▶

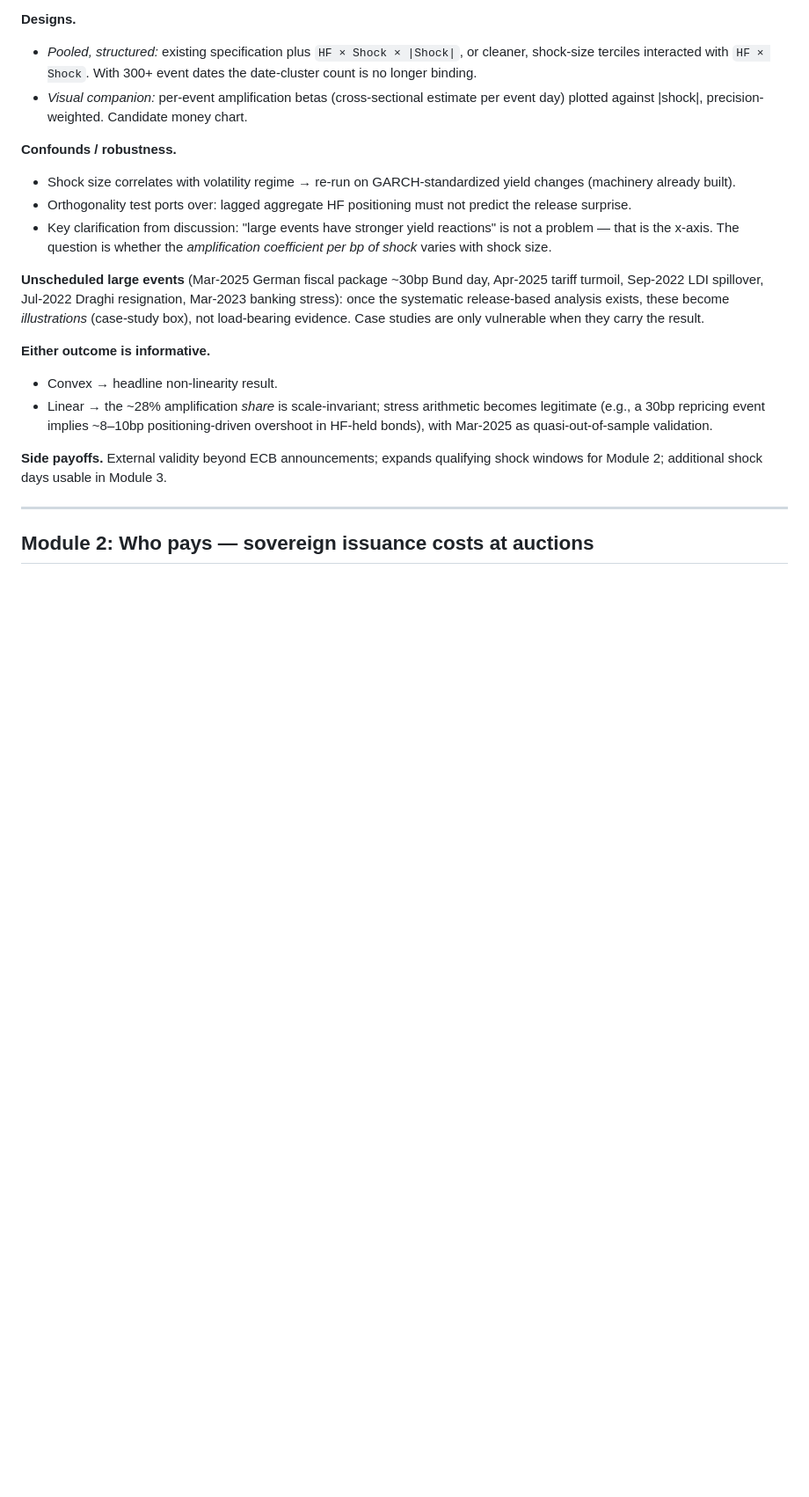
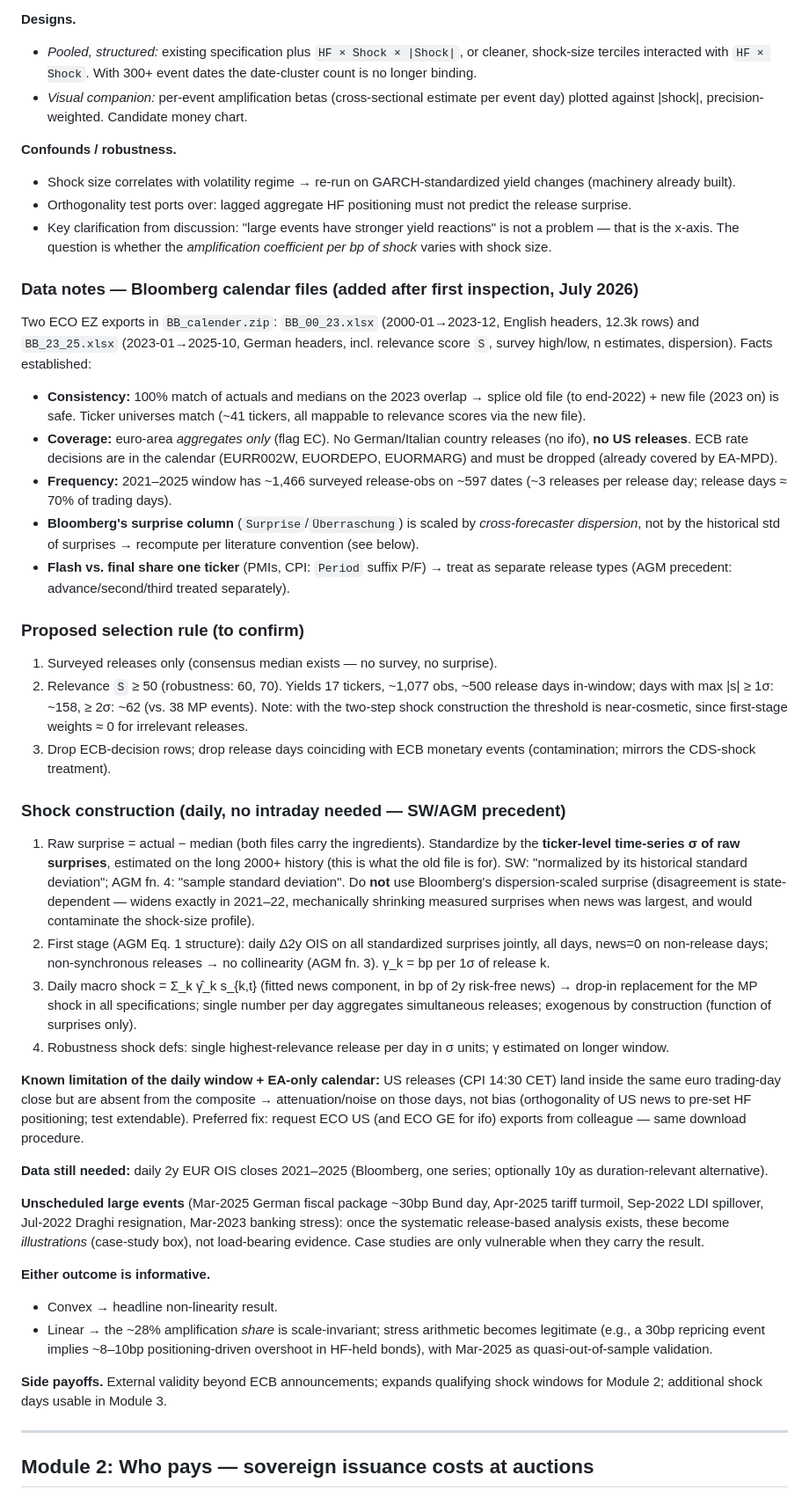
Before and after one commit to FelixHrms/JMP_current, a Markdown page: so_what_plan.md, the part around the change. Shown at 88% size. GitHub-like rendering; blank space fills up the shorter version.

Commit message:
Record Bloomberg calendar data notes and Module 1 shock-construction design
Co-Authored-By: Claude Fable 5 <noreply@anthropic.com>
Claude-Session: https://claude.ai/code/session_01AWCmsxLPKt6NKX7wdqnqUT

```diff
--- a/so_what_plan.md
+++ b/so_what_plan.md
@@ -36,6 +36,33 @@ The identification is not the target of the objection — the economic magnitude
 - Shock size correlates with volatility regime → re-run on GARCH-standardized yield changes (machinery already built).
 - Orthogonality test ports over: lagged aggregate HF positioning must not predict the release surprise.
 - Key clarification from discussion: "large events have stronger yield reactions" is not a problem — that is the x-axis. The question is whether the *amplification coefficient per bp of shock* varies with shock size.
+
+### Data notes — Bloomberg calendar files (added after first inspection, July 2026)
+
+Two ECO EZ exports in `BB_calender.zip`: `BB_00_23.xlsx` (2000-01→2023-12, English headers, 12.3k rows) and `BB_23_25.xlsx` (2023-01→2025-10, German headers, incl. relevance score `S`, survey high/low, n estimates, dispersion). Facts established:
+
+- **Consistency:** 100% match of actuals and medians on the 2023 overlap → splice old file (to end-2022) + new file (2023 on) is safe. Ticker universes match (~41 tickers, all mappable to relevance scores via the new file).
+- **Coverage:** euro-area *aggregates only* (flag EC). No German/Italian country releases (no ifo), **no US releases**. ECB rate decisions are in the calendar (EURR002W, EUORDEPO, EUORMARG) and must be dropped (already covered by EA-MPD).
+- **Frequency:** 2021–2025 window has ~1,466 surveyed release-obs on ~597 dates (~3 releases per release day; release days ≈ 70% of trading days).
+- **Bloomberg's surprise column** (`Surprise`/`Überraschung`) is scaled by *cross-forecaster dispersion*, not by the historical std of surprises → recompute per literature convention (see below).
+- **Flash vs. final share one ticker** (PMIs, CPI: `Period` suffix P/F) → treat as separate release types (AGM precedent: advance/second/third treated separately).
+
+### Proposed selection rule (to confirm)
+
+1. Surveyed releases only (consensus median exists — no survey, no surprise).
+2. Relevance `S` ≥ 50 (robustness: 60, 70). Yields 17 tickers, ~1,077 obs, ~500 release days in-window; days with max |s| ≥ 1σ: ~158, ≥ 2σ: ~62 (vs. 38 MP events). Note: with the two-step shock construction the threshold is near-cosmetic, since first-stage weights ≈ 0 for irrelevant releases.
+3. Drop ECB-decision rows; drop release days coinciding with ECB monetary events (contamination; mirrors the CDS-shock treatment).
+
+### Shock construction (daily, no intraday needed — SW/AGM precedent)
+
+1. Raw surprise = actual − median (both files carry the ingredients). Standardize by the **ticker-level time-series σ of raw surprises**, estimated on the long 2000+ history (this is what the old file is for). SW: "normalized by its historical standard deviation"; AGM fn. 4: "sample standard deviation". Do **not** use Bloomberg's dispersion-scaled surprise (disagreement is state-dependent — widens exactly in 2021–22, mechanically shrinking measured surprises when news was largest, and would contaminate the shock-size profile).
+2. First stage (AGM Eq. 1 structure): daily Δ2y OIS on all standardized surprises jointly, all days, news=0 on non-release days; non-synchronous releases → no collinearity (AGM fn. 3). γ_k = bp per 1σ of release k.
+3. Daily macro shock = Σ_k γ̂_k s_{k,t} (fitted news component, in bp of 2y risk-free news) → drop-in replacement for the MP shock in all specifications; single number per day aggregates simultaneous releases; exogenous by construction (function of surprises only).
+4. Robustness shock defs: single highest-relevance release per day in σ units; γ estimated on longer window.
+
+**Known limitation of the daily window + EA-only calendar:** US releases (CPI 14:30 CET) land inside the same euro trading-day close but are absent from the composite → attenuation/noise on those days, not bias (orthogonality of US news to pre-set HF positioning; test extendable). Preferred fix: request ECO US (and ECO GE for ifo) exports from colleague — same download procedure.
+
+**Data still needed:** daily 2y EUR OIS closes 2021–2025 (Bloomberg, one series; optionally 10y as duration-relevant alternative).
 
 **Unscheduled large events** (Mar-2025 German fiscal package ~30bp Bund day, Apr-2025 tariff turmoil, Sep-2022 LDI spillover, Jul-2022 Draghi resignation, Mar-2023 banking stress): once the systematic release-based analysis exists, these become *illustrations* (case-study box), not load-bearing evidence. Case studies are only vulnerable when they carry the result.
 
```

◀

■ **ABOUT THIS EXERCISE**
Wherever the word "needed" occurs in the data, copy that whole line.

■ **ANSWER FOR THE TASK**
+### Shock construction (daily, no intraday needed — SW/AGM precedent)
+**Data still needed:** daily 2y EUR OIS closes 2021–2025 (Bloomberg, one series; optionally 10y as duration-relevant alternative).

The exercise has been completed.